It’s also pretty easy to distinguish arabica from robusta beans just by looking at them. Arabica beans are oval and slightly larger than robusta beans. When roasted, the bean develops an uneven and s-shaped groove – also called the centre cut – down its centre. This is a sure sign that you’re looking straight at an arabica bean.

Take a look at the image below: when arabica and robusta beans are placed together, it’s really easy to see the differences.

By the way, a package labelled 100% arabica is not necessarily a sign of quality, but rather an indication of a mild flavour. The most important growing regions for arabica include Brazil, Colombia, Ethiopia and Honduras.

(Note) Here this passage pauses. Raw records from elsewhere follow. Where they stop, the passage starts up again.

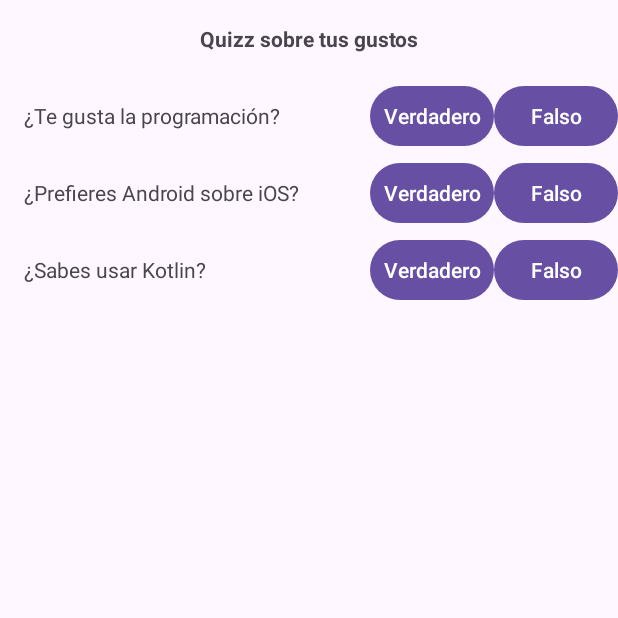
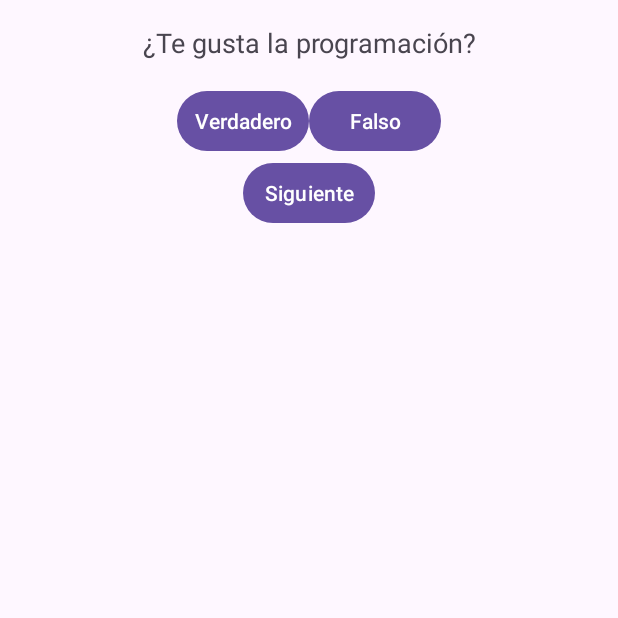
Before and after one commit to Omar-Gabriel-Martinez/Martinez_Orozco_E1, an Android app: the screen it shows after launch (MainActivity), on a phone screen of 412 x 824 dp, the top half of it. Run offline under Robolectric (Android 15) with nearby library versions, the phone set to English and light mode, and no system bars.

Commit message:
Versión funcional

```diff
--- a/app/src/main/java/com/martinez_orozco/martinez_orozco_e1quizapp2/MainActivity.kt
+++ b/app/src/main/java/com/martinez_orozco/martinez_orozco_e1quizapp2/MainActivity.kt
@@ -2,17 +2,17 @@ package com.martinez_orozco.martinez_orozco_e1quizapp2
 
 import android.os.Bundle
 import android.widget.Button
-import android.widget.LinearLayout
 import android.widget.TextView
 import android.widget.Toast
 import androidx.appcompat.app.AppCompatActivity
+import com.martinez_orozco.martinez_orozco_e1quizapp2.R
 
 class MainActivity : AppCompatActivity() {
 
     private val preguntas = listOf(
-        Pair(R.string.question1, Pair(R.string.answer1_true, R.string.answer1_false)),
-        Pair(R.string.question2, Pair(R.string.answer2_true, R.string.answer2_false)),
-        Pair(R.string.question3, Pair(R.string.answer3_true, R.string.answer3_false))
+        Triple(R.string.question1, R.string.answer1_true, R.string.answer1_false),
+        Triple(R.string.question2, R.string.answer2_true, R.string.answer2_false),
+        Triple(R.string.question3, R.string.answer3_true, R.string.answer3_false)
     )
 
     private var currentQuestionIndex = 0
@@ -24,31 +24,30 @@ class MainActivity : AppCompatActivity() {
         val textView = findViewById<TextView>(R.id.textView)
         val btnVerdadero = findViewById<Button>(R.id.btnVerdadero)
         val btnFalso = findViewById<Button>(R.id.btnFalso)
-        val btnNext = Button(this).apply {
-            text = getString(R.string.next_button)
-            layoutParams = btnVerdadero.layoutParams
-        }
-
-        val layout = findViewById<LinearLayout>(R.id.main)
-        layout.addView(btnNext)
+        val btnNext = findViewById<Button>(R.id.btnNext)
 
         // Función para actualizar la pregunta
         fun updateQuestion() {
-            val (questionResId, _) = preguntas[currentQuestionIndex]
-            textView.setText(questionResId)
+            if (currentQuestionIndex < preguntas.size) {
+                val (questionResId, _, _) = preguntas[currentQuestionIndex]
+                textView.setText(questionResId)
+                btnNext.visibility = if (currentQuestionIndex == preguntas.size - 1) Button.GONE else Button.VISIBLE
+            }
         }
 
-        // Eventos de clic
+        // Evento de clic en Verdadero
         btnVerdadero.setOnClickListener {
-            val (_, answers) = preguntas[currentQuestionIndex]
-            Toast.makeText(this, getString(answers.first), Toast.LENGTH_SHORT).show()
+            val (_, trueAnswer, _) = preguntas[currentQuestionIndex]
+            Toast.makeText(this, getString(trueAnswer), Toast.LENGTH_SHORT).show()
         }
 
+        // Evento de clic en Falso
         btnFalso.setOnClickListener {
-            val (_, answers) = preguntas[currentQuestionIndex]
-            Toast.makeText(this, getString(answers.second), Toast.LENGTH_SHORT).show()
+            val (_, _, falseAnswer) = preguntas[currentQuestionIndex]
+            Toast.makeText(this, getString(falseAnswer), Toast.LENGTH_SHORT).show()
         }
 
+        // Botón "Siguiente" para cambiar de pregunta
         btnNext.setOnClickListener {
             if (currentQuestionIndex < preguntas.size - 1) {
                 currentQuestionIndex++
@@ -58,7 +57,7 @@ class MainActivity : AppCompatActivity() {
             }
         }
 
-        // Mostrar la primera pregunta
+        // Mostrar la primera pregunta al iniciar
         updateQuestion()
     }
 }
--- a/app/src/main/res/layout/activity_main.xml
+++ b/app/src/main/res/layout/activity_main.xml
@@ -7,114 +7,43 @@
     android:layout_height="match_parent"
     android:orientation="vertical"
     tools:context=".MainActivity">
-    <LinearLayout
+
+    <TextView
+        android:id="@+id/textView"
         android:layout_width="match_parent"
         android:layout_height="wrap_content"
-        android:orientation="horizontal">
-        <TextView
-            android:id="@+id/titulo"
-            android:textAlignment="center"
-            android:textStyle="bold"
-            android:layout_width="0dp"
-            android:layout_height="wrap_content"
-            android:layout_weight="1"
-            android:padding="16dp"
-            android:text="Quizz sobre tus gustos" />
-    </LinearLayout>
+        android:padding="16dp"
+        android:text="@string/question1"
+        android:textSize="18sp"
+        android:textAlignment="center" />
 
     <LinearLayout
         android:layout_width="match_parent"
         android:layout_height="wrap_content"
-        android:orientation="horizontal">
-
-        <TextView
-            android:id="@+id/textView"
-            android:layout_width="0dp"
-            android:layout_height="wrap_content"
-            android:layout_weight=".60"
-            android:padding="16dp"
-            android:text="@string/question1" />
+        android:orientation="horizontal"
+        android:gravity="center">
 
         <Button
             android:id="@+id/btnVerdadero"
-            android:layout_width="0dp"
+            android:layout_width="wrap_content"
             android:layout_height="wrap_content"
-            android:layout_weight=".20"
             android:padding="8dp"
             android:text="@string/true_button" />
 
         <Button
             android:id="@+id/btnFalso"
-            android:layout_width="0dp"
+            android:layout_width="wrap_content"
             android:layout_height="wrap_content"
-            android:layout_weight=".20"
-            android:padding="8dp"
-            android:text="@string/false_button" />
-
-    </LinearLayout>
-
-    <LinearLayout
-        android:layout_width="match_parent"
-        android:layout_height="wrap_content"
-        android:orientation="horizontal">
-
-        <TextView
-            android:id="@+id/textView2"
-            android:layout_width="0dp"
-            android:layout_height="wrap_content"
-            android:layout_weight=".60"
-            android:padding="16dp"
-            android:text="@string/question2" />
-
-        <Button
-            android:id="@+id/btnVerdadero2"
-            android:layout_width="0dp"
-            android:layout_height="wrap_content"
-            android:layout_weight=".20"
-            android:padding="8dp"
-            android:text="@string/true_button" />
-
-        <Button
-            android:id="@+id/btnFalso2"
-            android:layout_width="0dp"
-            android:layout_height="wrap_content"
-            android:layout_weight=".20"
             android:padding="8dp"
             android:text="@string/false_button" />
     </LinearLayout>
 
-    <LinearLayout
-        android:layout_width="match_parent"
+    <Button
+        android:id="@+id/btnNext"
+        android:layout_width="wrap_content"
         android:layout_height="wrap_content"
-        android:orientation="horizontal">
-
-        <TextView
-            android:id="@+id/textView3"
-            android:layout_width="0dp"
-            android:layout_height="wrap_content"
-            android:layout_weight=".60"
-            android:padding="16dp"
-            android:text="@string/question3" />
-
-        <Button
-            android:id="@+id/btnVerdadero3"
-            android:layout_width="0dp"
-            android:layout_height="wrap_content"
-            android:layout_weight=".20"
-            android:padding="8dp"
-            android:text="@string/true_button" />
-
-        <Button
-            android:id="@+id/btnFalso3"
-            android:layout_width="0dp"
-            android:layout_height="wrap_content"
-            android:layout_weight=".20"
-            android:padding="8dp"
-            android:text="@string/false_button" />
-
-
-    </LinearLayout>
-
-
-
+        android:text="@string/next_button"
+        android:layout_gravity="center"
+        android:padding="8dp"
+        android:visibility="gone"/>
 </LinearLayout>
--- a/app/src/main/res/values/strings.xml
+++ b/app/src/main/res/values/strings.xml
@@ -1,5 +1,5 @@
 <resources>
-    <string name="app_name">Quiz App</string>
+    <string name="app_name">Martinez_Orozco_E1quizapp</string>
     <string name="true_button">Verdadero</string>
     <string name="false_button">Falso</string>
     <string name="next_button">Siguiente</string>
```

Often considered one of the most exquisite arabica coffees, Blue Mountain is cultivated in the Blue Mountains of Jamaica. Jamaica Blue Mountain is the world’s only green coffee traditionally exported in wooden barrels.

 

Geröstete Kaffeebohnen

Robusta: Strong coffee, round bean, high levels of caffeine

The robusta bean grows in low-lying regions up to 900 metres above sea level. As its name suggests, robusta beans are much more robust than arabica and more resistant to outside influences such as insects and warmer temperatures.

Robusta coffee stands out for its earthy and malty flavour – and contains significantly higher levels of caffeine. In contrast to arabica coffees, you cannot taste the acidity in robusta coffee. Robusta is often mixed with other coffees to add strength and depth to a blend. The robusta bean is smaller and rounder than arabica and its centre cut is straight.     

 

Arabica und Robusta Bohne

What determines a coffee’s quality?

You yourself play a major role in how your coffee tastes: variety, processing and roasting all play a role of course, but so does preparation.

The coffee beans and their origin are purely a matter of taste: those who prefer complex coffees with a pleasant spiciness go for arabica beans from Ethiopia. Those who like their coffee to be highly aromatic with hints of berries will find what they’re looking for in the coffee beans of Kenya.

Fans of Brazilian coffee are attracted by its pleasant sweetness and often nutty flavour. That provides the perfect base for espresso blends.

Our tip:

As a general rule, it’s better to buy whole beans than pre-ground coffee. After harvesting and drying, the beans are sorted into different quality grades. Often, a look inside the pack will provide an indication of the quality. If the beans are similar in size and colour, then that’s a sign that the quality is high.

It’s best to use up your coffee beans as quickly as possible; after all, oxidation begins the moment the beans come into contact with oxygen in the air.

Enjoy your coffee!

So has this article put you in the mood for some good coffee? We have a few recommendations for you:

Tanzania Gombe is made with 100% arabica and has aromas of citrus, walnuts and a hint of honey. Colombia Pink Bourbon is a rare arabica variety that has a wonderful fruity depth of flavour. And Espresso India Parchment Robusta is a robusta coffee – intense with aromas of dark chocolate, tobacco and cinnamon.

 

cookie-information